The Live Cinema in the UK Report 2016 was written in response to a huge growth in the number of film screening events in the UK augmented by synchronous live performance, site-specific locations, technological intervention, social media engagement, and all manner of simultaneous interactive moments including singing, dancing, eating, drinking and smelling.

Supported with public funding from Arts Council England, the world-first research project which has led to this report was instigated in response to there being no national industry research on the live cinema sector.

As an emergent academic field, this project has also partnered with King’s College London and the University of Brighton as home to two of the world’s only researchers in the field of experiential and live cinema events: Dr Sarah Atkinson and Helen Kennedy. The publication of this report coincides with their specially edited edition of Participations: Journal of Audience & Reception Studies that it is recommended to be read alongside this report for further academic analysis of the sector (hereafter referred to as Atkinson & Kennedy, 2016). The first year of research culminated at the Live Cinema Conference, King’s College London, 27th May 2016, where challenges identified through the research period were address through sharing issues, building terminological consensus, masterclasses and workshops.


Executive Summary

As the first industry research in the area of ‘live cinema’, this report sits alongside our other key outputs:

  • The themed issue of Participations: Journal of Audience & Reception Studies edited by Dr. Sarah Atkinson and Helen W Kennedy (hereafter referred to as Atkinson & Kennedy 2016). This should be read for further academic analysis of an illustrative range of international case studies of this emergent cultural form
  •  The first Live Cinema Conference held at King’s College, London May 27th 2016
  • The formation of the new Live Cinema Network to implement the recommendations of this report and further study and develop this thriving sector

The outcomes of this first year of research in the area include:

  •  Creating a common definition of live cinema
  • Establishing a national infrastructure for the study and development of live cinema through the Live Cinema Network
  •  Collation of locations, audience and box office statistics on live cinema events
  • Qualitative or quantitative analysis of the live  cinema audience experience and profile
  • Establish best practice for licensing, fundraising and development of live cinema events

The scope of this initial report in light of no previous industry research specific on live cinema is to:

  • Segment the live cinema sector in terms of cultural, economical and organisational development
  • Provide initial analysis of primary data sets; establishing the ‘known unknowns’ for the sector
  • Provide recommendations for further research,  including the introduction of box office data capture and further testing of audience and exhibitor profiles from initial surveys and consultations.

Key Findings


There is general consensus in the film industry that live cinema is a distinct format from event cinema (the broadcast of theatre, opera and other events to cinemas nationwide), though the term is not commonly used by audiences. Live cinema events can be typified as three categories: enhanced, augmented and participatory. Films screened as live cinema events come from a vast array of genres, with silent film as the largest proportion (18%). Cult and genre titles make up over a quarter of live cinema productions (27%), and world cinema titles are a particular area for future development potential.
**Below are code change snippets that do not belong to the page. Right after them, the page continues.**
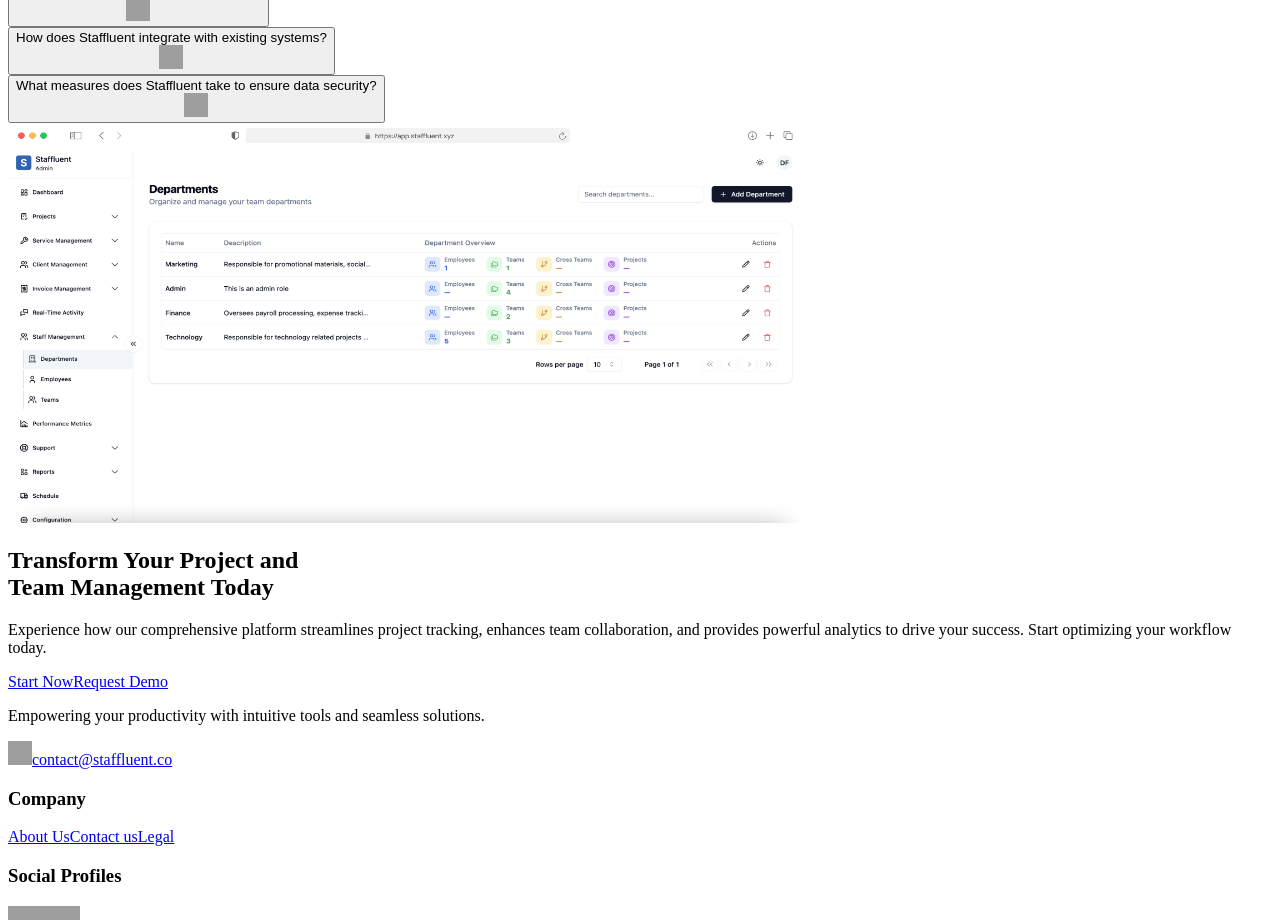
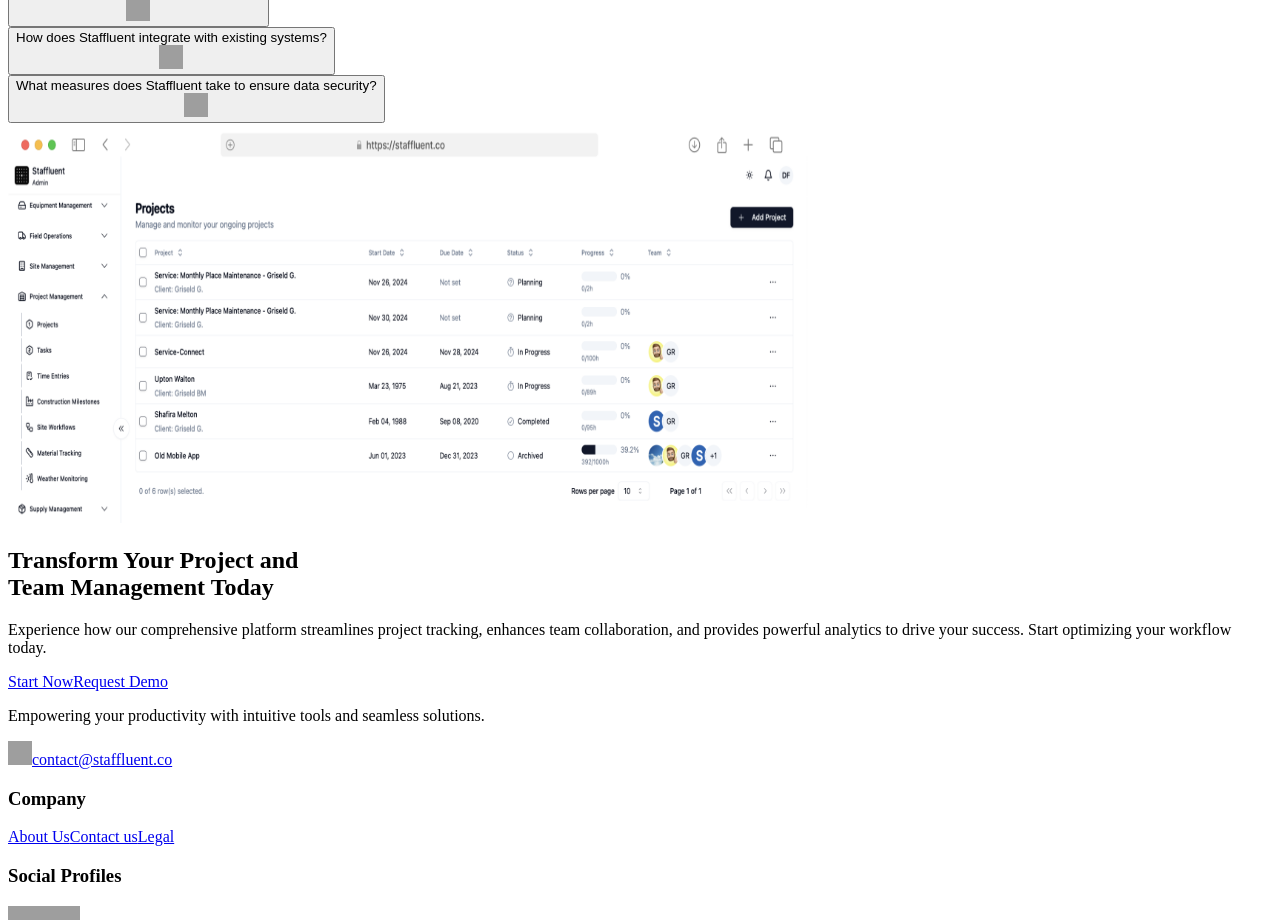
Before and after one commit to Workforce-solutions/staffluent.co, a Next.js app: page /About in a window 1280 px wide. Shown: the part 1240-2160 px from the top of the page. Built offline with nearby package versions, Linux system fonts and the light colour scheme; grey boxes are pictures that could not be loaded.

Commit message:
fix build error

```diff
--- a/src/components/about/HeroSection.tsx
+++ b/src/components/about/HeroSection.tsx
@@ -16,7 +16,7 @@
             >
               <div className="relative">
                 <Image
-                    src="/img-2.png"
+                    src="home-banner.png"
                     alt="Staffluent Web App Preview"
                     width={800}
                     height={400}
```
Live soundtrack events constitute 54% of all live cinema events in the UK, providing much work for musicians choosing to specialise in the area, alongside a vast range of other artistic and technical roles in the sector.


Producers of live cinema events come from a diverse range of artistic backgrounds. There is a 100% retention rate for live cinema producers: all consulted will continue to create new work in the sector.


48% of UK independent film exhibitors host live cinema events, constituted by cinemas, festivals and pop up exhibitors nationally, with the North of England, London and Scotland being particularly active regions. There is no national method of box office data collection at present for live cinema events which should be immediately addressed. There is cohesion between ticket prices charged nationally for live cinema events, and audiences are generally satisfied with the price they pay.


Licensing film content is a common barrier for artists, producers and exhibitors. Best practice for acquiring licenses is presented here, and encouragingly 100% of content holders consulted would like to license for films for live cinema events.


The majority of live cinema audiences are frequent cultural event attendees with 61% regularly attending the theatre and 54% attending popular music. Live cinema events encourage audiences to attend other cultural events: 46% want to attend more immersive theatre events, 48% more popular music events, 32% more classical music and 28% more dance events. Discussion of live cinema events online provides opportunities for live cinema organisations to position themselves as unique brands, and deeper engagement with individual events has room for development.